== Segment start ==

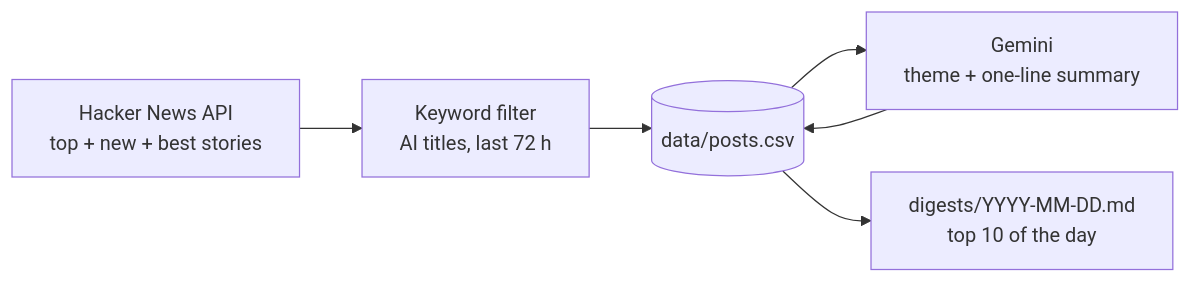
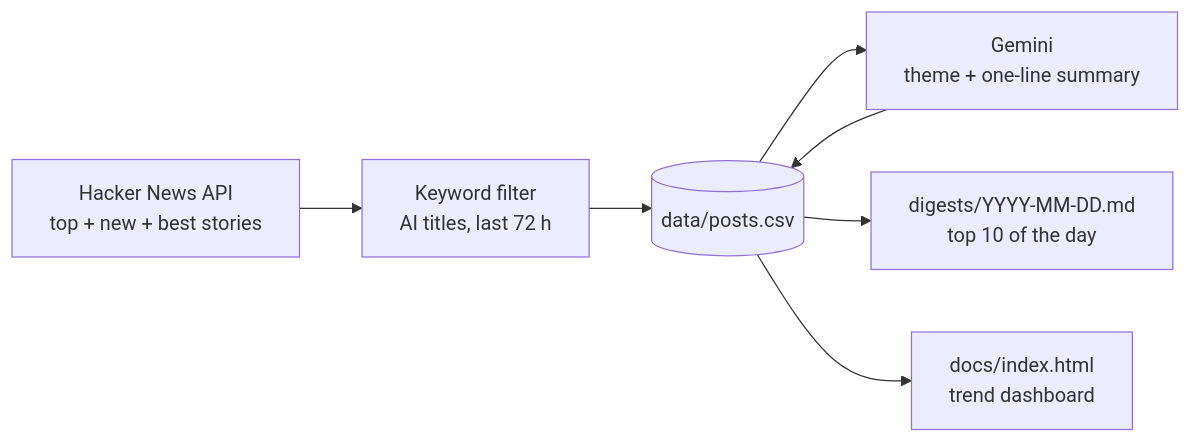
Before and after one commit to Osceti/ai-news-radar: the diagram in README.md, drawn with Mermaid. The commit also changed other lines of this file and 13 other files, not shown here.

First line of the commit message:
feat: trend notebook and a static HTML dashboard rebuilt daily

````diff
--- a/README.md
+++ b/README.md
@@ -24,8 +26,9 @@
 ```mermaid
 flowchart LR
     A["Hacker News API<br/>top + new + best stories"] --> B["Keyword filter<br/>AI titles, last 72 h"]
     B --> C[("data/posts.csv")]
     C --> D["Gemini<br/>theme + one-line summary"]
     D --> C
     C --> E["digests/YYYY-MM-DD.md<br/>top 10 of the day"]
+    C --> F["docs/index.html<br/>trend dashboard"]
 ```
````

== Segment end ==

**TASK TO COMPLETE**
Restate the full listing word for word, excluding images.

**EXERCISE SOLUTION**
Before and after one commit to Osceti/ai-news-radar: the diagram in README.md, drawn with Mermaid. The commit also changed other lines of this file and 13 other files, not shown here.

First line of the commit message:
feat: trend notebook and a static HTML dashboard rebuilt daily

````diff
--- a/README.md
+++ b/README.md
@@ -24,8 +26,9 @@
 ```mermaid
 flowchart LR
     A["Hacker News API<br/>top + new + best stories"] --> B["Keyword filter<br/>AI titles, last 72 h"]
     B --> C[("data/posts.csv")]
     C --> D["Gemini<br/>theme + one-line summary"]
     D --> C
     C --> E["digests/YYYY-MM-DD.md<br/>top 10 of the day"]
+    C --> F["docs/index.html<br/>trend dashboard"]
 ```
````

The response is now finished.